Perceptions matter as much as, if not more than reality in international relations. As more near-abroad countries such as Ukraine, Moldova and the Caucasus further assert their national interests irrespective of the Kremlin’s position, Russia needs to learn to accept this new dynamic graciously, without being worried of isolation. Eastern Europeans viewed their domestic and foreign policy transformation as incremental steps towards becoming functional and stable democracies, eventually on a par with older democracies of the West. In the same vein, Lithuania, Latvia and Estonia, most recently Ukraine, Georgia and in the future possibly other former Soviet republics may view their national interests with more assertiveness, as children who grow up and want to stand on their feet instead of continuing to be held by the hand by their big brother. Occasionally, Russia has been encouraged to perceive these attempts and assertiveness with a skeptical eye by its own political elite. Unfortunately, persisting in the view that the emergence of viable democracies in the former Soviet space is due to an “international coalition to isolate Russia” simply does not do justice to developments in the region; it also does not help relations between the Kremlin and the near-abroad, or “the international community”.
Yet Russia has also moved away from its past towards closer ties with the United States, the European Union, the WTO, and has built relations with countries in the Middle East that even Europe cannot claim to have. Iran is a case in point. Domestically, Russia may not be the kind of democracy that Washington or Brussels think it should be but it is well off the track of the past and should be given credit for it.
Yet Russia in general and Moscow in particular need to come to terms with a historical reality: The near-abroad is not “the enemy” but it wants Russia’s respect and fair treatment. Many of the “crises” encountered in relations between Russia, Central and Eastern Europeans, and former Soviet republics stemmed from the Kremlin’s persistence in treating these countries as vassals rather than partners. From recognition of historical realities regarding the massacre of Polish troops to the invasion and annexation of the Baltic countries, Russia needs to come to terms with past realities before it can build solid relations for the future.

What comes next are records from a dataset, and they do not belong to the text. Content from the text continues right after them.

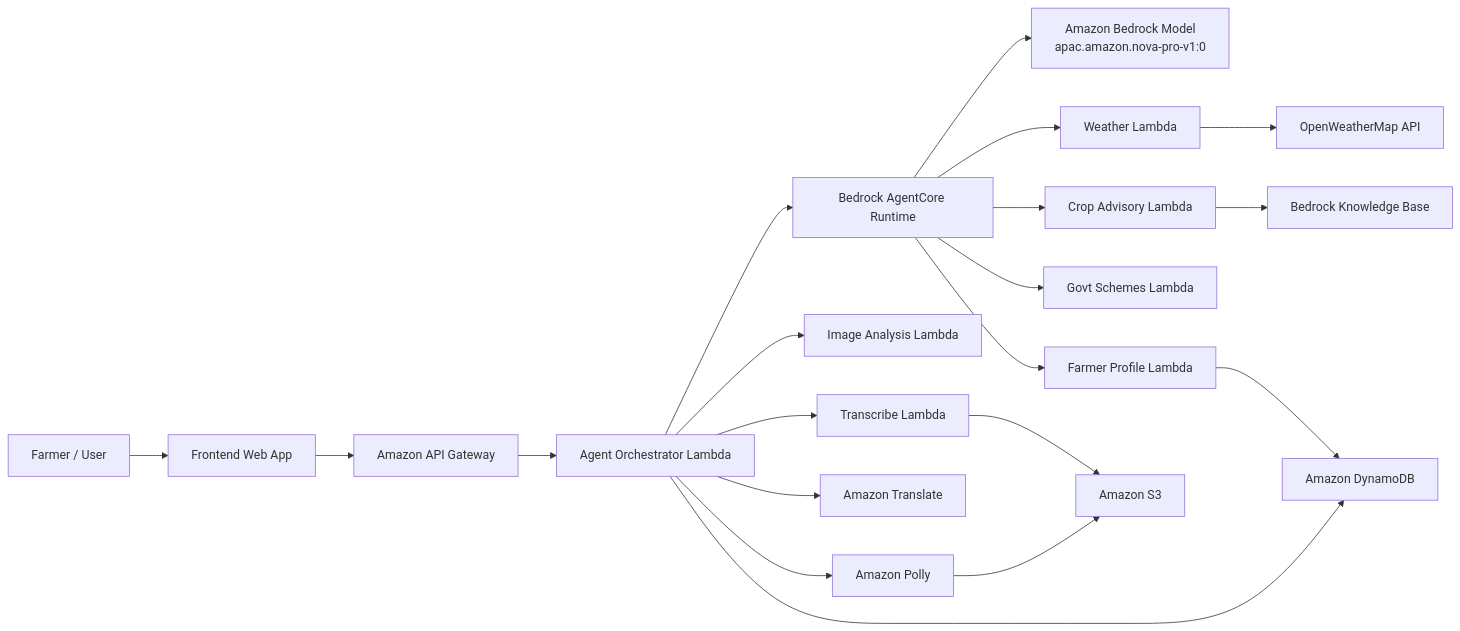
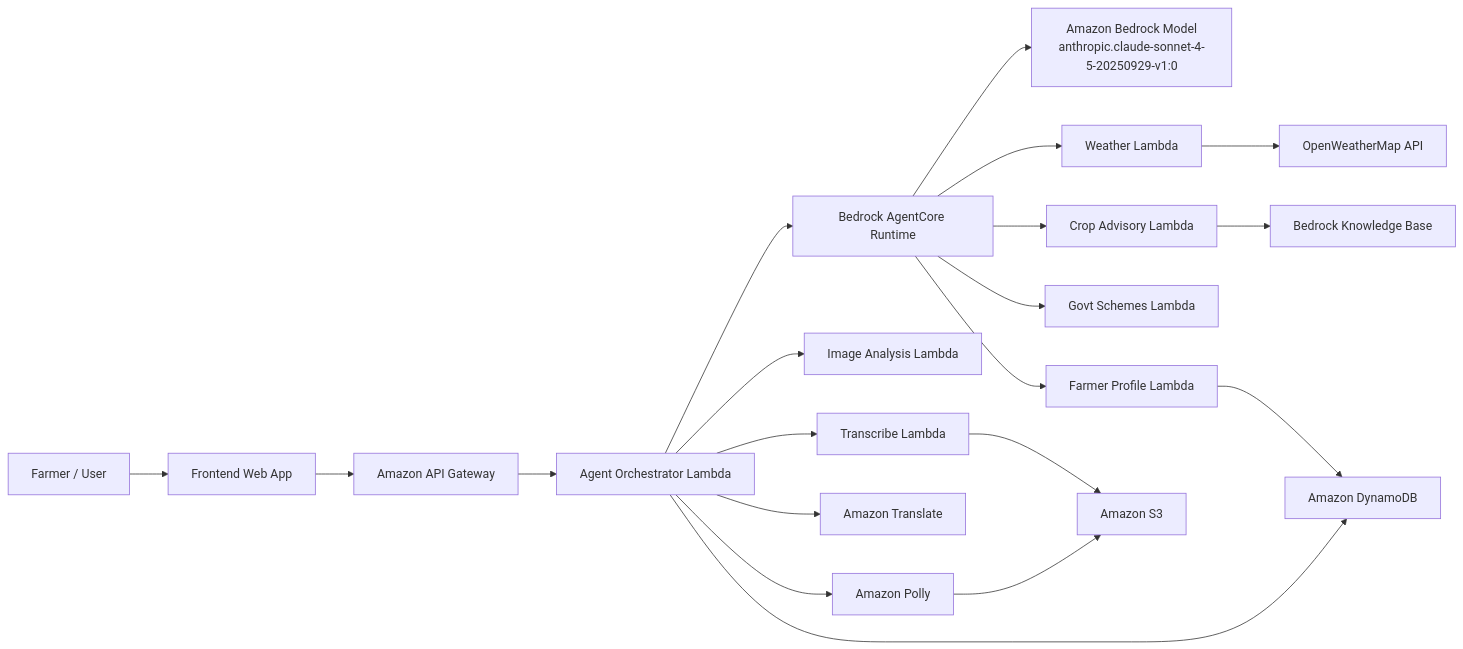
The first of 9 diagrams in docs/COMPLETE_SYSTEM_GUIDE.md (Manoj-777/smart-rural-ai-advisor), drawn with Mermaid before and after one commit. The commit also changed other lines of this file and 32 other files, not shown here.

First line of the commit message:
feat: gTTS integration, STT multi-language support, model standardization to Claude Sonnet 4.5

````diff
--- a/docs/COMPLETE_SYSTEM_GUIDE.md
+++ b/docs/COMPLETE_SYSTEM_GUIDE.md
@@ -76,49 +77,49 @@
 ```mermaid
 flowchart LR
   Farmer[Farmer / User]
   Frontend[Frontend Web App]
   APIGW[Amazon API Gateway]
   Orch[Agent Orchestrator Lambda]
 
   AgentCore[Bedrock AgentCore Runtime]
-  Bedrock[Amazon Bedrock Model<br/>apac.amazon.nova-pro-v1:0]
+  Bedrock[Amazon Bedrock Model<br/>anthropic.claude-sonnet-4-5-20250929-v1:0]
 
   Weather[Weather Lambda]
   Crop[Crop Advisory Lambda]
   Schemes[Govt Schemes Lambda]
   Profile[Farmer Profile Lambda]
   Image[Image Analysis Lambda]
   Transcribe[Transcribe Lambda]
 
   Translate[Amazon Translate]
   Polly[Amazon Polly]
   S3[Amazon S3]
   Dynamo[Amazon DynamoDB]
   OpenWeather[OpenWeatherMap API]
   KB[Bedrock Knowledge Base]
 
   Farmer --> Frontend
   Frontend --> APIGW
   APIGW --> Orch
 
   Orch --> AgentCore
   AgentCore --> Bedrock
 
   AgentCore --> Weather
   AgentCore --> Crop
   AgentCore --> Schemes
   AgentCore --> Profile
 
   Orch --> Image
   Orch --> Transcribe
 
   Orch --> Translate
   Orch --> Polly
   Orch --> Dynamo
   Polly --> S3
   Transcribe --> S3
 
   Weather --> OpenWeather
   Crop --> KB
   Profile --> Dynamo
 ```
````
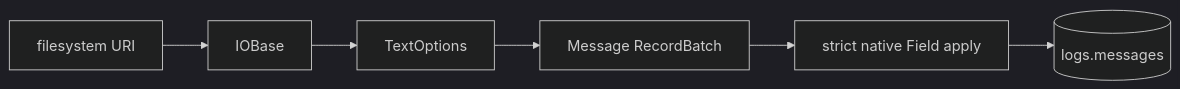
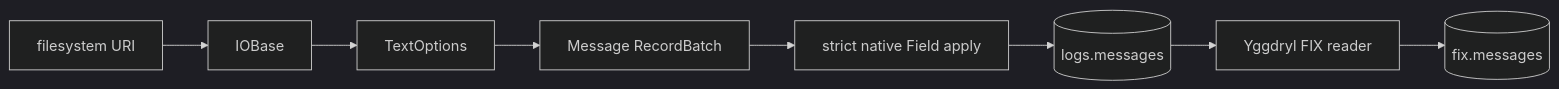
One commit to Platob/yggfin changed the diagram in docs/pipeline/index.md. Above: the diagram before and after it, drawn with Mermaid (dark theme). The commit also changed other lines of this file and 67 other files, not shown here.

````diff
--- a/docs/pipeline/index.md
+++ b/docs/pipeline/index.md
@@ -3,8 +3,10 @@
 ```mermaid
 flowchart LR
     U[filesystem URI] --> I[IOBase]
     I --> T[TextOptions]
     T --> M[Message RecordBatch]
     M --> C[strict native Field apply]
     C --> D[(logs.messages)]
+    D --> F[Yggdryl FIX reader]
+    F --> P[(fix.messages)]
 ```
````
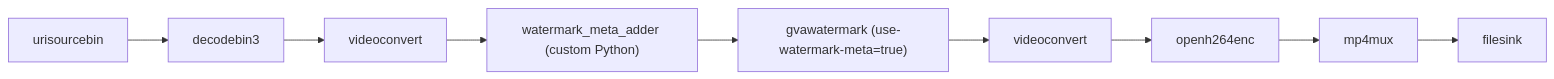
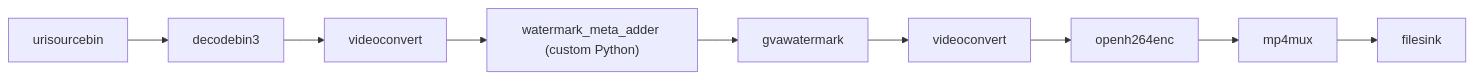
Before and after one commit to open-edge-platform/dlstreamer: the diagram in samples/gstreamer/python/watermark_meta/README.md, drawn with Mermaid. The commit also changed other lines of this file and 6 other files, not shown here.

Commit message:
delete use-watermark-meta property

````diff
--- a/samples/gstreamer/python/watermark_meta/README.md
+++ b/samples/gstreamer/python/watermark_meta/README.md
@@ -11,11 +10,11 @@
 ```mermaid
 graph LR
     A["urisourcebin"] --> B["decodebin3"]
     B --> C["videoconvert"]
     C --> D["watermark_meta_adder (custom Python)"]
-    D --> E["gvawatermark (use-watermark-meta=true)"]
+    D --> E["gvawatermark"]
     E --> F["videoconvert"]
     F --> G["openh264enc"]
     G --> H["mp4mux"]
     H --> I["filesink"]
 ```
````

Events and political rhetoric indicate that the Russian political elite is undecided between rejection of the past and acceptance of the present. This series of articles will examine the Russia - near-abroad dynamic of increased assertiveness in foreign and domestic policies, covering issues of Euro-Atlantic integration, prestige and regional arrangements fostering stability with or without Russia. It examines trends both within and between Russia and the near-abroad as they related to a broader question: Where is the region headed?
Georgeta POURCHOT, Senior Associate, Center for Strategic and International Studies, Adjunct Faculty, Virginia Polytechnic Institute and State University
Published in: Eurasian Home web site